● TASK DESCRIPTION
The whole listing, exactly as given: write it out, leaving out each image.

[Start of section]

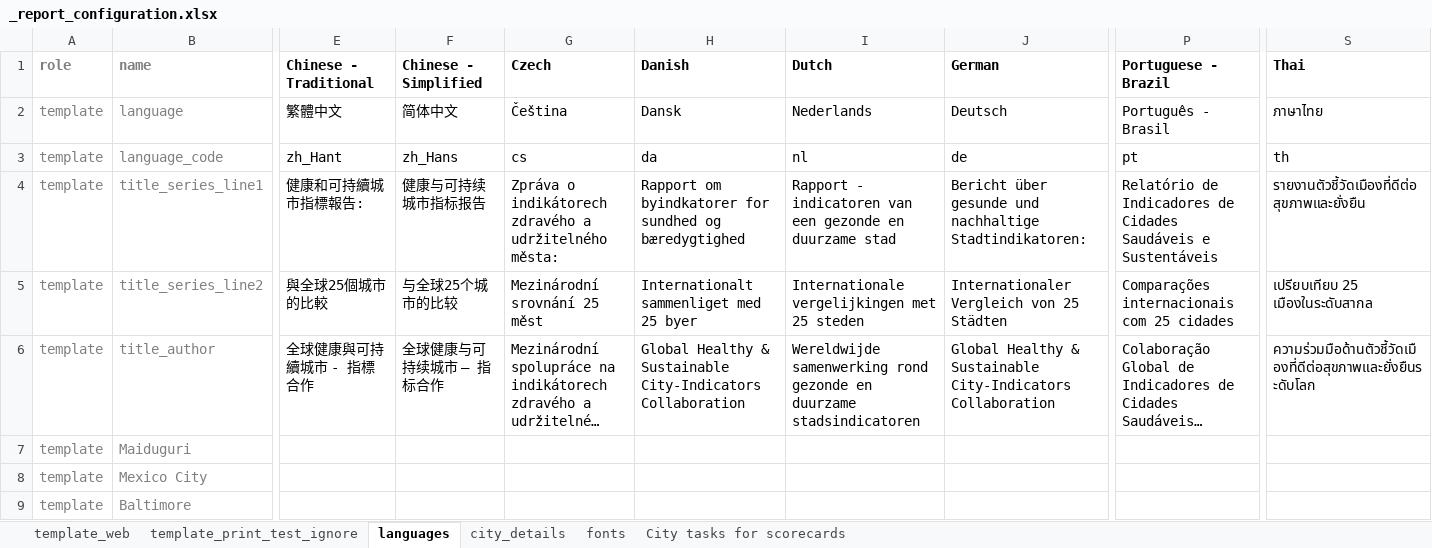
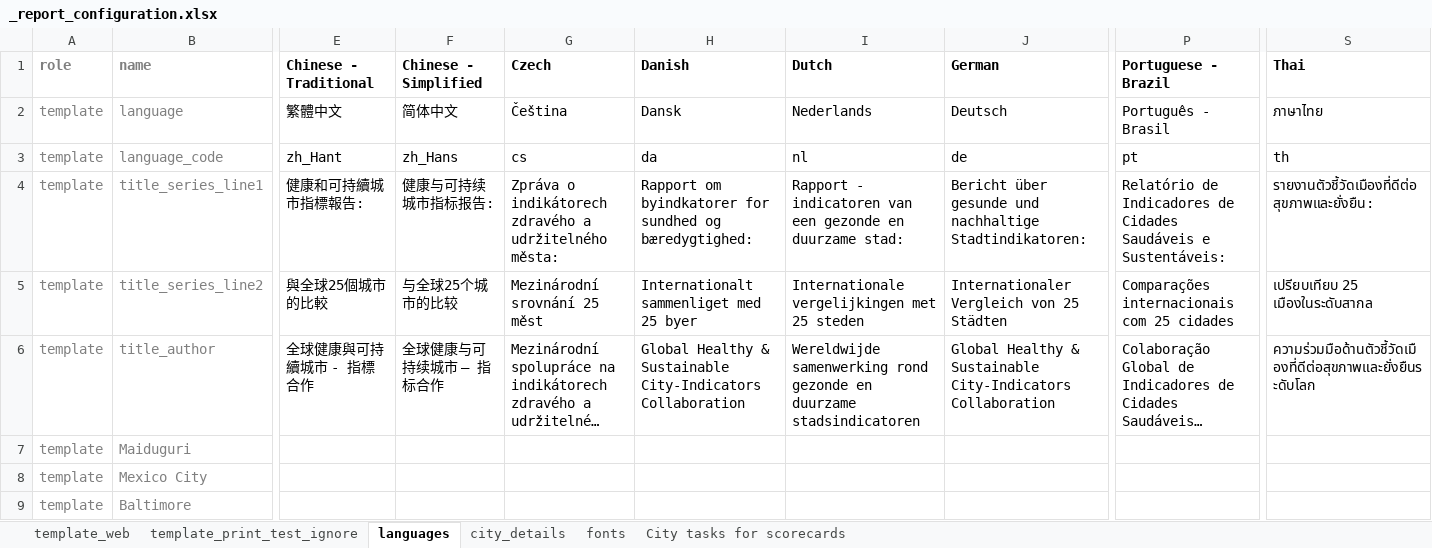
Before and after one commit to global-healthy-liveable-cities/global_scorecards, an Excel workbook: _report_configuration.xlsx, sheet languages, drawn as a sheet; only a part is shown, gaps mark what is left out; long unchanged cells end in …; values as stored, in another font and other column widths than the file's, no borders; conditional formats not drawn; the diff covers the shown part only; the diff names each change by its address in the sheet, - before the commit and + after, or states it on an @@ line.

```diff
--- a/_report_configuration.xlsx (sheet languages)
+++ b/_report_configuration.xlsx (sheet languages)
-F4 (Chinese - Simplified): 健康与可持续城市指标报告
+F4 (Chinese - Simplified): 健康与可持续城市指标报告:
-H4 (Danish): …sundhed og bæredygtighed
+H4 (Danish): …sundhed og bæredygtighed:
-I4 (Dutch): …en duurzame stad
+I4 (Dutch): …en duurzame stad:
-P4 (Portuguese - Brazil): …Saudáveis e Sustentáveis
+P4 (Portuguese - Brazil): …Saudáveis e Sustentáveis:
-S4 (Thai): รายงานตัวชี้วัดเมืองที่ดีต่อสุขภาพและยั่งยืน
+S4 (Thai): รายงานตัวชี้วัดเมืองที่ดีต่อสุขภาพและยั่งยืน:
```
Also changed, not shown: 17 edited cells elsewhere in this sheet, sheet city_details, sheet template_web, 1 other file.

[End of section]

● YOUR RESPONSE
Before and after one commit to global-healthy-liveable-cities/global_scorecards, an Excel workbook: _report_configuration.xlsx, sheet languages, drawn as a sheet; only a part is shown, gaps mark what is left out; long unchanged cells end in …; values as stored, in another font and other column widths than the file's, no borders; conditional formats not drawn; the diff covers the shown part only; the diff names each change by its address in the sheet, - before the commit and + after, or states it on an @@ line.

```diff
--- a/_report_configuration.xlsx (sheet languages)
+++ b/_report_configuration.xlsx (sheet languages)
-F4 (Chinese - Simplified): 健康与可持续城市指标报告
+F4 (Chinese - Simplified): 健康与可持续城市指标报告:
-H4 (Danish): …sundhed og bæredygtighed
+H4 (Danish): …sundhed og bæredygtighed:
-I4 (Dutch): …en duurzame stad
+I4 (Dutch): …en duurzame stad:
-P4 (Portuguese - Brazil): …Saudáveis e Sustentáveis
+P4 (Portuguese - Brazil): …Saudáveis e Sustentáveis:
-S4 (Thai): รายงานตัวชี้วัดเมืองที่ดีต่อสุขภาพและยั่งยืน
+S4 (Thai): รายงานตัวชี้วัดเมืองที่ดีต่อสุขภาพและยั่งยืน:
```
Also changed, not shown: 17 edited cells elsewhere in this sheet, sheet city_details, sheet template_web, 1 other file.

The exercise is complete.